Public discourse on Asian parenting tends to fixate on ethnic culture as a static value set, disguising the fluidity and diversity of Chinese parenting. Such stereotypes also fail to account for the challenges of raising children in a rapidly modernizing world, full of globalizing values. In Raising Global Families, Pei-Chia Lan examines how ethnic Chinese parents in Taiwan and the United States negotiate cultural differences and class inequality to raise children in the contexts of globalization and immigration. She draws on a uniquely comparative, multisited research model with four groups of parents: middle-class and working-class parents in Taiwan, and middle-class and working-class Chinese immigrants in the Boston area. Despite sharing a similar ethnic cultural background, these parents develop class-specific, context-sensitive strategies for arranging their children's education, care, and discipline, and for coping with uncertainties provoked by their changing surroundings. Lan's cross-Pacific comparison demonstrates that class inequality permeates the fabric of family life, even as it takes shape in different ways across national contexts.
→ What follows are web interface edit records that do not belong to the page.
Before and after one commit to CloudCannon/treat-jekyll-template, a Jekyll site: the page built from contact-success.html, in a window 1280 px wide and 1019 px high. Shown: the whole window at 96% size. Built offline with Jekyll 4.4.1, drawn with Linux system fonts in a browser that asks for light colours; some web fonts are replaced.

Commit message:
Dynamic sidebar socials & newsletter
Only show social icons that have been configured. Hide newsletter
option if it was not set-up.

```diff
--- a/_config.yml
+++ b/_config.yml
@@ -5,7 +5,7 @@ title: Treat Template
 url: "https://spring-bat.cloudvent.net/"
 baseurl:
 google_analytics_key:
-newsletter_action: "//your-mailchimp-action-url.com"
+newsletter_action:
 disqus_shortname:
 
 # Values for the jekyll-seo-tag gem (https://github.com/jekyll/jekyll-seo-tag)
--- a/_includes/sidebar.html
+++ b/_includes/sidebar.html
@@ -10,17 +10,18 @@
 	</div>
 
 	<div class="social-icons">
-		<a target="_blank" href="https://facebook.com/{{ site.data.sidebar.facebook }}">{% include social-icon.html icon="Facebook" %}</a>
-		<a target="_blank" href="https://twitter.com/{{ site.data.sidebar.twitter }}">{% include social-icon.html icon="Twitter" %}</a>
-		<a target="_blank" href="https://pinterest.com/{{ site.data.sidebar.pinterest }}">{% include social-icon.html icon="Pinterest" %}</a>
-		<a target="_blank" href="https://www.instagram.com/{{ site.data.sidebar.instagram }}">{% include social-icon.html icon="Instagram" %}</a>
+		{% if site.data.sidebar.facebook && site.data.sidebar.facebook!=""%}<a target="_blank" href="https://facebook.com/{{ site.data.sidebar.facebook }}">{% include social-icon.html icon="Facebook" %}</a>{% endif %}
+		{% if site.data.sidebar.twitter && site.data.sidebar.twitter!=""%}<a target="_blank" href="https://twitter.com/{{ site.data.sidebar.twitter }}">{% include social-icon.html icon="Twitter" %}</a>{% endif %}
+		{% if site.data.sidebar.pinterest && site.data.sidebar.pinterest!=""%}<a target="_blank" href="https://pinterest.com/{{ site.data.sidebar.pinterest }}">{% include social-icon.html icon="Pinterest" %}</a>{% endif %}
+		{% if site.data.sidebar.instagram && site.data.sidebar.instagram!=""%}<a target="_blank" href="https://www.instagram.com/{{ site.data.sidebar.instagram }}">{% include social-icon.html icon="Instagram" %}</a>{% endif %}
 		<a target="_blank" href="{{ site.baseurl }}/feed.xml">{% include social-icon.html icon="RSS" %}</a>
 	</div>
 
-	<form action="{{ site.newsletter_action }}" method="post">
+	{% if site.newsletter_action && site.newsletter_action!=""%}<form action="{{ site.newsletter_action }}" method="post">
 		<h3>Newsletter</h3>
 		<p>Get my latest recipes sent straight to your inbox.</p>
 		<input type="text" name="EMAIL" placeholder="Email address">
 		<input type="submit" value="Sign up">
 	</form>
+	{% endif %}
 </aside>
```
About the author
Pei-Chia Lan is Distinguished Professor of Sociology at National Taiwan University. She is the author of Global Cinderellas: Migrant Domestics and Newly Rich Employers in Taiwan (2006), which won the ASA Distinguished Book Award.
"Pei-Chia Lan makes an extraordinary contribution to contemporary scholarship on parenting strategies by demonstrating how ethnic culture and social class interact within four different social groups spanning two geographic regions. As she does, she illuminates complex processes such as globalization and transnationalism, making this a superb book for classroom use."
—Margaret K. Nelson, author of Parenting Out of Control: Anxious Parents in Uncertain Times
"Raising Global Families dispels the myth of the tiger mom, telling a compelling story of parenting that is less about unique cultures than about the forces of globalization. Through thoughtful and meticulous analysis of ethnographic data in transnational contexts, Pei-Chia Lan demonstrates how Chinese parents in Taiwan and the United States cope with their intensified feelings of ambivalence and insecurity and how this surfaces in childrearing. This study advances the understanding of parenting beyond the family and local milieus."
—Min Zhou, University of California, Los Angeles
"Lan's insightful and skillfully-written book offers an intimate glimpse into the lives of Taiwanese families in Taiwan and the United States who endeavor to raise upwardly-mobile children. This is a must-read for all who seek to understand family, class, and mobility in the age of global capitalism."
—Carolyn Chen, University of California, Berkeley
"Lan's methodological design is ambitious and analytically innovative; it is cross-national, cross-class, and multi-method...Global Families offers an invaluable take on parenting practices...Lan makes a convincing case that future studies of immigrant parenting strategies in the United States must consider these cross-national, cross-class ties in their analyses."––Tiffany J. Huang and Jennifer Lee, Social Forces
"Raising Global Families is engaging, and Lan's analysis is detailed and nuanced. The readability and rigorousness of this book make it attractive not only to students and scholars with interests in Migration, Globalization, Pedagogy, Class and Culture, as well as Chinese studies, but also to nonacademic readership, such as policy makers and others who are interested in fostering their children's global competitiveness."––Yu-chin Tseng, China Review International
"Raising Global Families dismantles the belief in a blanket Asian parenting culture, showing instead how the practice of parenting varies across social classes and national contexts and transforms over time."
—Yn Lê Espiritu, American Journal of Sociology
"This is a must-read book for scholars of education, immigration, globalisation and class stratification, as well as any parents, students or educational practitioners who are interested in learning more about unequal childhood and parents' struggles to raise a global child in a transnational context."
—Siqi Tu, The Sociological Review